### What is expected
The answer should consist of each line from the data below that includes "docs".
-- Opening Marker --
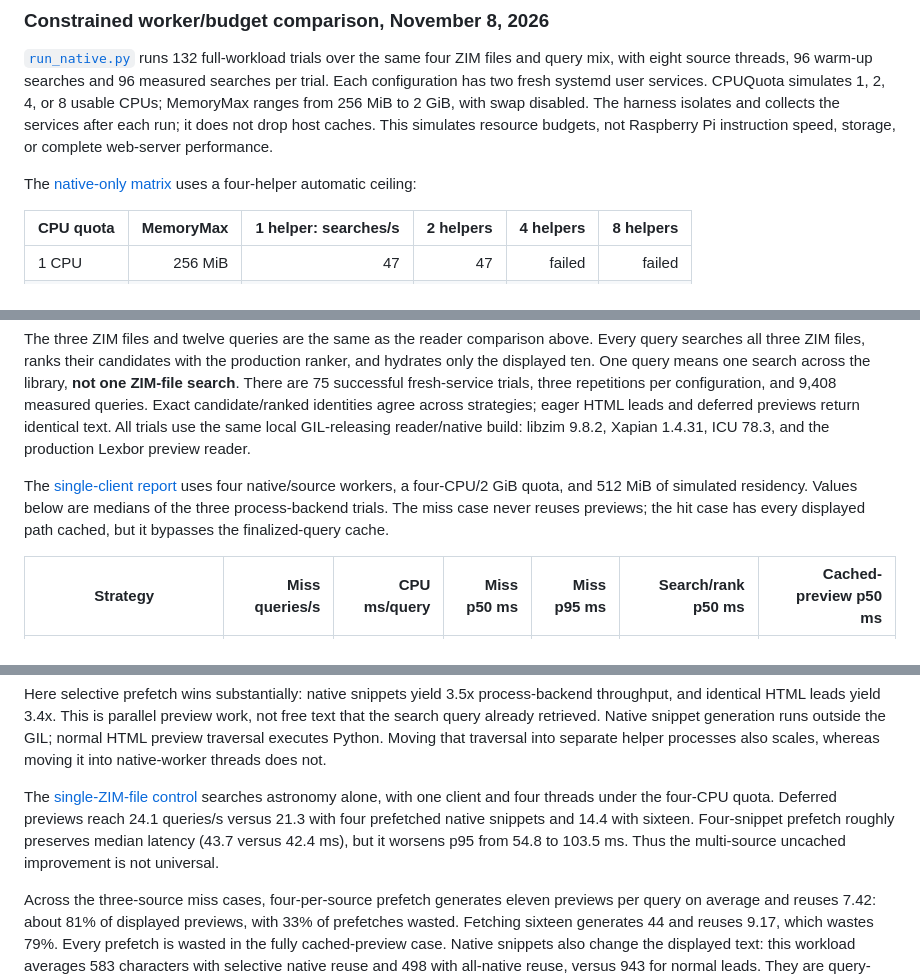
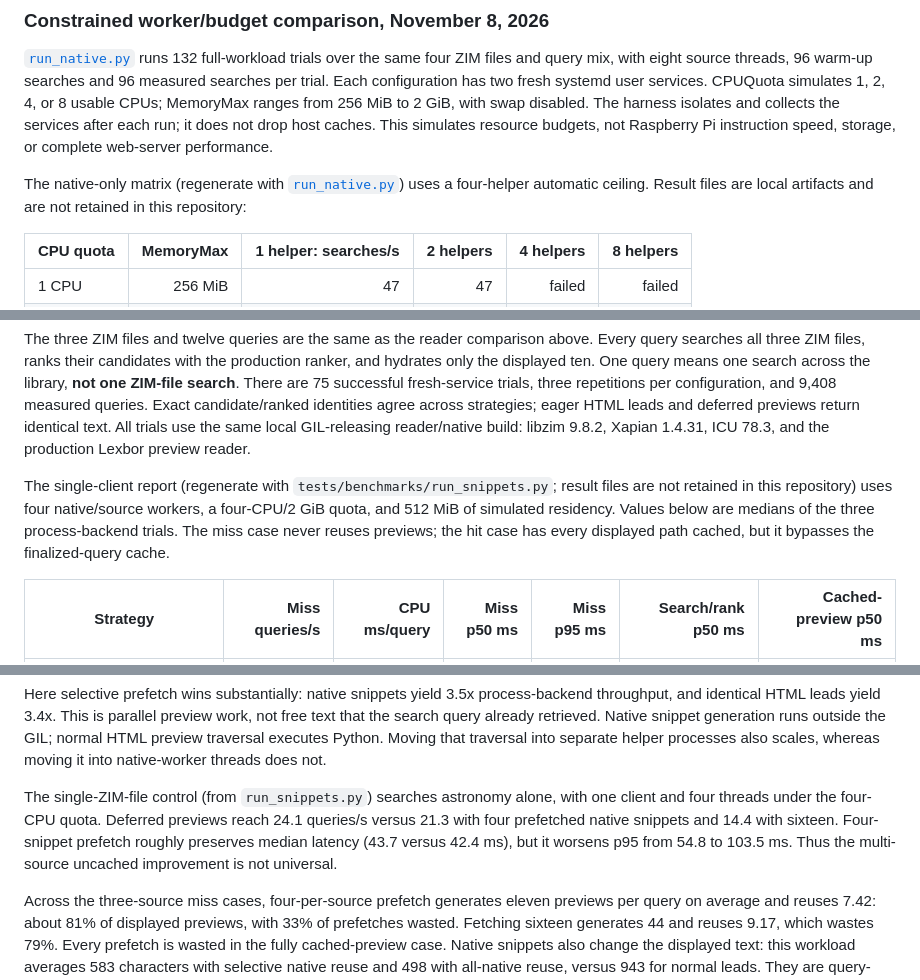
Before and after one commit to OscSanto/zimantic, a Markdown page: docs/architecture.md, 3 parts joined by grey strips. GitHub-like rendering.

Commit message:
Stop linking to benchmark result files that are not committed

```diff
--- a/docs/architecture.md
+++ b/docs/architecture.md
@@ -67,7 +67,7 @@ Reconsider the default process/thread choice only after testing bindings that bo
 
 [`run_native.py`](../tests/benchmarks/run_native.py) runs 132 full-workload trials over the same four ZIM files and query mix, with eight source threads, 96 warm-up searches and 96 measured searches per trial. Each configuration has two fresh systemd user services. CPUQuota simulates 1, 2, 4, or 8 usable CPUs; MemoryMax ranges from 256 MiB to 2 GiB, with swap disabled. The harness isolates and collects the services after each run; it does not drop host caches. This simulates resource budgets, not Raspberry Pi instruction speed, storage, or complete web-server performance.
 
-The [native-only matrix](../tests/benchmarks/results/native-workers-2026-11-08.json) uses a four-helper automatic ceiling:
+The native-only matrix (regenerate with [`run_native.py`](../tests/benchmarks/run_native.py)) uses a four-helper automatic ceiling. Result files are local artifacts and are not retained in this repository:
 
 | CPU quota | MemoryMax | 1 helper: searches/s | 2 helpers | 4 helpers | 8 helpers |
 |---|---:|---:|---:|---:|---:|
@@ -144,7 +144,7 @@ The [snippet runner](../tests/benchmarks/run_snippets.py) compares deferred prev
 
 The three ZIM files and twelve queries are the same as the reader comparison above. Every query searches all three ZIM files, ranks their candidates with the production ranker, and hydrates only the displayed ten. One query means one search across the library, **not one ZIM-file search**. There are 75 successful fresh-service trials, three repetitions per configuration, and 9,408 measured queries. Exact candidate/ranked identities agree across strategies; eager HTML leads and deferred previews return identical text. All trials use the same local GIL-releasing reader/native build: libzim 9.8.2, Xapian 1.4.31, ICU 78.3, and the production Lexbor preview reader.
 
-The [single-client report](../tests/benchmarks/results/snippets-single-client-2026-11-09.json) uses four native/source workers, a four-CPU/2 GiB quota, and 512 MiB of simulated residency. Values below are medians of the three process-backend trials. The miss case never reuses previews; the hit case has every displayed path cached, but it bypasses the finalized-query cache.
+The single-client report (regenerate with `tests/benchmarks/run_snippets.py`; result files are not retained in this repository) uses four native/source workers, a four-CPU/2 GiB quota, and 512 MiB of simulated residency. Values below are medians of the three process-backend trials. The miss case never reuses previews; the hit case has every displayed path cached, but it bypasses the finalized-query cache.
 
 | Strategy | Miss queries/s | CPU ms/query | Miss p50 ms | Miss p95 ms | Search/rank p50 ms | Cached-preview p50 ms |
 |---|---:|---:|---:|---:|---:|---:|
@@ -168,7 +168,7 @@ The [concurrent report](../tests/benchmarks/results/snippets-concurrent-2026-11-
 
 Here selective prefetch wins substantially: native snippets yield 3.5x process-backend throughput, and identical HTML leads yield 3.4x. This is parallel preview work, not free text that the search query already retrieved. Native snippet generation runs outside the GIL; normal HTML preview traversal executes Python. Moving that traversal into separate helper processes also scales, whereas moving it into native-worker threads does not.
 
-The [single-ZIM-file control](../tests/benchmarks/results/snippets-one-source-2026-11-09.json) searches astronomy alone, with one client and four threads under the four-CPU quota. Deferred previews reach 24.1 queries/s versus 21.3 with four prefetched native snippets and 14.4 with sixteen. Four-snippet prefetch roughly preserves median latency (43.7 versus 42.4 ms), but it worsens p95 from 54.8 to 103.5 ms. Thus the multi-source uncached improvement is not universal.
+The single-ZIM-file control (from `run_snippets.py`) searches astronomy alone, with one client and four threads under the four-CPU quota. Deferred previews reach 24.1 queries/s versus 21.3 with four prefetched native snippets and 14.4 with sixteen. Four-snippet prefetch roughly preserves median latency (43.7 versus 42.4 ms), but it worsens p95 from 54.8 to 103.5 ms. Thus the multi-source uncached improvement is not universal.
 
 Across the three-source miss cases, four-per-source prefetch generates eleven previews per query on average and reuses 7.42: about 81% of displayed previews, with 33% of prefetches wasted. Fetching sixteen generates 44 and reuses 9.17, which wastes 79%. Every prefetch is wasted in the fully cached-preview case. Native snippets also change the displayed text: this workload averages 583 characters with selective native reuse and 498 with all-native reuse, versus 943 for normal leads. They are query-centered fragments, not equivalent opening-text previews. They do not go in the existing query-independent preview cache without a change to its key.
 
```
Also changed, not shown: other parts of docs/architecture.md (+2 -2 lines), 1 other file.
-- Closing Marker --
-- Opening Marker --
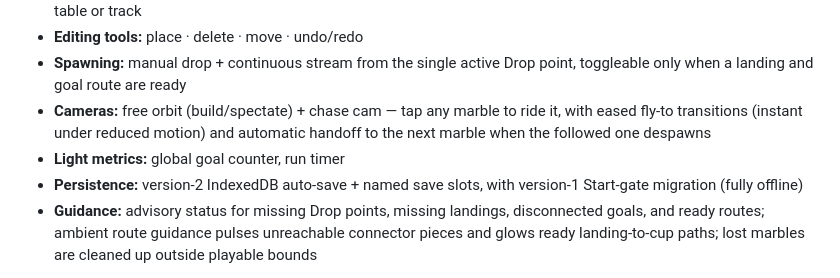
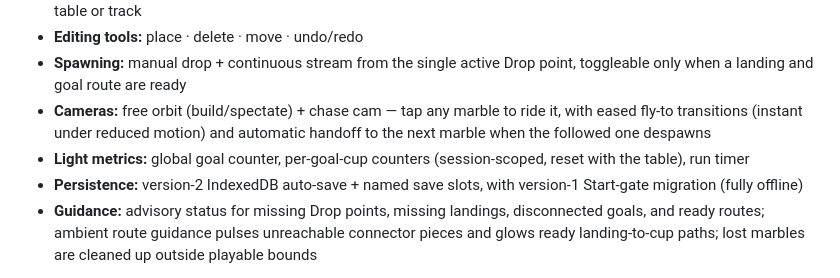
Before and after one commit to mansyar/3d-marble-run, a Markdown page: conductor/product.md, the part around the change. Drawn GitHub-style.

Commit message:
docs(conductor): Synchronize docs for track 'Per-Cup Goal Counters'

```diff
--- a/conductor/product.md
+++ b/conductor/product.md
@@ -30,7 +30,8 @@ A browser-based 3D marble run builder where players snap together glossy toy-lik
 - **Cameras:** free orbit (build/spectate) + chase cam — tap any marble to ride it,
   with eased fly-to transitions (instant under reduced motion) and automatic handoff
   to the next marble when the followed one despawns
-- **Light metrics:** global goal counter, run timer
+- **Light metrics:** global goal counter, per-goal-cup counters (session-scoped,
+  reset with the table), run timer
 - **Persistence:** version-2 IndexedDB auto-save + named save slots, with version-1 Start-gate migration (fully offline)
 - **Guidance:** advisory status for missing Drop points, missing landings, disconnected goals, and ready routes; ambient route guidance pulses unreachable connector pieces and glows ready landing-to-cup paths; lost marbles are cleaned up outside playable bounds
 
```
-- Closing Marker --
### Exercise output
Before and after one commit to OscSanto/zimantic, a Markdown page: docs/architecture.md, 3 parts joined by grey strips. GitHub-like rendering.
--- a/docs/architecture.md
+++ b/docs/architecture.md
Also changed, not shown: other parts of docs/architecture.md (+2 -2 lines), 1 other file.
docs(conductor): Synchronize docs for track 'Per-Cup Goal Counters'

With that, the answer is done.